(Edit difference data)
......

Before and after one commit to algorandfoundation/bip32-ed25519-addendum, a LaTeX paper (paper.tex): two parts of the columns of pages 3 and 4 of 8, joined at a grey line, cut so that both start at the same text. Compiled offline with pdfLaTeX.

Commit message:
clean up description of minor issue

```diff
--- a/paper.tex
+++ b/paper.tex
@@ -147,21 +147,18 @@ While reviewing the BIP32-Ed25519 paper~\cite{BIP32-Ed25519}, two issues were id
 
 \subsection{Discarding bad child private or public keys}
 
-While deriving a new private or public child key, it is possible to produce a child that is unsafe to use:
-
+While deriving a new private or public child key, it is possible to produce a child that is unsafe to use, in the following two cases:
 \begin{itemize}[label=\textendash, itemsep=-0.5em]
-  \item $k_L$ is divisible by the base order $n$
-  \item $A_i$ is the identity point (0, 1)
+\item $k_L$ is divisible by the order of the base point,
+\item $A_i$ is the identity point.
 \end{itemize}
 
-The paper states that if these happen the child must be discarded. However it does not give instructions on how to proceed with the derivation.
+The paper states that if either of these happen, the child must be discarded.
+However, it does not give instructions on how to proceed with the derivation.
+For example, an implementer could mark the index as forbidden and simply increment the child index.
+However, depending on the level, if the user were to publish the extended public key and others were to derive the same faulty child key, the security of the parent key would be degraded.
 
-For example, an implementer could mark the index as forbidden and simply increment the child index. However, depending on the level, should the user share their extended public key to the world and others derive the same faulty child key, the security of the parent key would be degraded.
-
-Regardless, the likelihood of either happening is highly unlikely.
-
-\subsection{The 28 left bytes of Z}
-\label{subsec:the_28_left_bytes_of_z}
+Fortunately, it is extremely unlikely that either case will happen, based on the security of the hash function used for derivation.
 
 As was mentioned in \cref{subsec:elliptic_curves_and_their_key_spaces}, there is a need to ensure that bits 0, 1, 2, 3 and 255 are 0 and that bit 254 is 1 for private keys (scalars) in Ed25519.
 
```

......

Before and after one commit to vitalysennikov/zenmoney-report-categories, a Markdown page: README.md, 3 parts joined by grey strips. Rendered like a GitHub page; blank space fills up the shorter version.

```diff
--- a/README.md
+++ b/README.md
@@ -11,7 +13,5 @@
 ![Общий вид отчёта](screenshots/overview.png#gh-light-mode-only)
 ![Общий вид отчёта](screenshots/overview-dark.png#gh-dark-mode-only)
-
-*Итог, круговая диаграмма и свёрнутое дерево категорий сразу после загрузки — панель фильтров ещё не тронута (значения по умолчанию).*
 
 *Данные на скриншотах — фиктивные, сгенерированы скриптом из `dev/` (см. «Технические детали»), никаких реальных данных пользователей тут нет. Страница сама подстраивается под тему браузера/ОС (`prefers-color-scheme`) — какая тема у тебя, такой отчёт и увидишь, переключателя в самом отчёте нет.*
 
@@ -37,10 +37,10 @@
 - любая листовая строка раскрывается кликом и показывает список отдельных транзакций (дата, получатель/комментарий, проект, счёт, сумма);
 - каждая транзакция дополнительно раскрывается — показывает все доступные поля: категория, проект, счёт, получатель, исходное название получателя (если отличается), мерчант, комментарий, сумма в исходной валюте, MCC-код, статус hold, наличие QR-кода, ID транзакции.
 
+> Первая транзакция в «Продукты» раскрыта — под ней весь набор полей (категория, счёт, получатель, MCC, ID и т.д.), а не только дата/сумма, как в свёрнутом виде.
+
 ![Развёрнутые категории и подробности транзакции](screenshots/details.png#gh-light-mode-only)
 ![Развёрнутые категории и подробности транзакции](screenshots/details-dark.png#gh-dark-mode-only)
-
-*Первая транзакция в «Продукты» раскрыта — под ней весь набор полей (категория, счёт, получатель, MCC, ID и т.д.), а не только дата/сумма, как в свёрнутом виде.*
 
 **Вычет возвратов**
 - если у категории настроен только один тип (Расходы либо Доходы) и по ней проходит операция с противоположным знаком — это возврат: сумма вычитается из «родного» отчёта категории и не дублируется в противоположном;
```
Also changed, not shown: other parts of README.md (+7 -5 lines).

......

## Exercise
Check every line of the data and give the number of them that hold the string "either", with no other words.

## Task solution
3